I am a private crier. But I know a few public criers. There are times when these folks frustrate me. The prolific public criers sometimes make me think they are trying to avoid responsibility for themselves so they turn on the tears to stop the rest of us from confronting them with the real issue.
But there are other folks who are genuinely moved by what they see or hear and can tear up in public quite comfortably. Those of us who cry in private can be accused of not showing our feelings enough. I guess we have to find a middle of the road crier to find out how they manage to know when to publicly cry and when to go private. I don't think we get to choose although I have choked back tears a good many times to avoid being a public crier.
Do you cry more or less the older you get?
I used to cry quite a bit when I think back. Usually when my feelings were hurt. I have almost stopped crying over what others say about me or to me. In my short undocumented research on this topic I found that a lot of people do cry less as they age. There are others who cry as much as they ever did publicly. I don't know for sure about the private criers because of course they cry in private. I am pretty well surrounded by private criers and they tell me they do cry less as they get older.
Do men cry as much or more than women?
There is a theory out there that men cry more as they age and women cry less. I saw a one woman show one time where the actor demonstrated this fact so well I laughed until I cried. I've met some serious male criers in my lifetime. Hockey players, football players and some men who lose their high profile jobs cry in public. There aren't enough women in these positions to know if they would cry too in the same situation. Generally I would say that women still cry more often than men but again a lot of men may cry frequently in private so who would know.
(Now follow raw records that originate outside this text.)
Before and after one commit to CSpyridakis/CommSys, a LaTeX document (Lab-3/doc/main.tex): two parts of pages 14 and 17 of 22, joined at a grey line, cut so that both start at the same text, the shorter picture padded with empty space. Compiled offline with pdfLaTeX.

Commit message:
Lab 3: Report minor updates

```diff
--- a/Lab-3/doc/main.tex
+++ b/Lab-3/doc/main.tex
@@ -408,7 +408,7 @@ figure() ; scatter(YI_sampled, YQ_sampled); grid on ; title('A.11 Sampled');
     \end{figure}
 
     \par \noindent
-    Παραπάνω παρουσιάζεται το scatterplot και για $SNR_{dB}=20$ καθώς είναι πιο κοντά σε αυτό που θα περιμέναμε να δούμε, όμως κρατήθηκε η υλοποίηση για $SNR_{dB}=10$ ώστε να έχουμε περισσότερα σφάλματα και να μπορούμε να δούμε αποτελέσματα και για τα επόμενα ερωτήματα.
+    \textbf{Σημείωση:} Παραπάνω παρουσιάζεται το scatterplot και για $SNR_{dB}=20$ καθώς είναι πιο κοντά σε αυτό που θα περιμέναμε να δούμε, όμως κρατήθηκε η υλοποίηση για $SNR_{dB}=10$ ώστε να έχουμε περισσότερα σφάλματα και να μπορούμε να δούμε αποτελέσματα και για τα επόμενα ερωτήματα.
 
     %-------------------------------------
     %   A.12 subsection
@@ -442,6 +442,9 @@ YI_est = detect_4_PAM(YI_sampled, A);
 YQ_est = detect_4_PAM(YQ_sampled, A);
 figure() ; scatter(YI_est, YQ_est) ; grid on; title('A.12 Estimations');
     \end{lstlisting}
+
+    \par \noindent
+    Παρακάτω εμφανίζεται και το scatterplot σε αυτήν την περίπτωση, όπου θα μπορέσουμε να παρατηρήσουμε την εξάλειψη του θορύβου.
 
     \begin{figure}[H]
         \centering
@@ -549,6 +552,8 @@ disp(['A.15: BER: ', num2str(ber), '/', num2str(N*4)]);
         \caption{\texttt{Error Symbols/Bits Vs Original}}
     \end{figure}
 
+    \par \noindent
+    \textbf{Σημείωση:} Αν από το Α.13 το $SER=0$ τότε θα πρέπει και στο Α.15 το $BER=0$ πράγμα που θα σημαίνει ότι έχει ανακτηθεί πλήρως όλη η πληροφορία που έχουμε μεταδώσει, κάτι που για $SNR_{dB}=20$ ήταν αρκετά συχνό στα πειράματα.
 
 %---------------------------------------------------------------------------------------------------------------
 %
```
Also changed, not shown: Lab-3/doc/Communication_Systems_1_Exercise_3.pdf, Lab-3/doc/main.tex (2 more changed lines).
Does real life sadness such as the death of a loved one make you cry?
I have only lost older people in my family so far (thank goodness) so I may not fully understand this question. I continue to have my moments when it hits me that my parents are really gone. But they had long lives and were ready I believe. This makes me less inclined to cry. I see this in many folks around me who have lost their parents in their seventh or eighth decade. A sadness yes but not easily moved to tears. The natural order of things. I cannot imagine nor do I want to, the enormous loss of a child. I believe those that I know who have experienced this are so deeply affected that tears don't do justice to that kind of sorrow.
Are tears over rated?
My tearing up over the movie Pride where the miners show up to support the Gay and Lesbian community in England during the Margaret Thatcher years was real emotion. I teared up in parts of the movie Hector and his Search for Happiness. One was a true story and the other fiction. Both had moments of real humanity which is what moved me to tears.
But I can feel teary when someone cries over a make-over in their house or a Youtube video showing a father dressing up to take his three year old daughter on a date. Hearing the Last Post gets me every time.
Some facts I found in my crying research that I thought were interesting.
- An insincere display of grief or dishonest remorse is sometimes called crocodile tears in reference to an Ancient Greek anecdote that crocodiles would pretend to weep while luring or devouring their prey.
What makes you cry? Are you a private or a public crier? Are you happy with the kind of crier you are?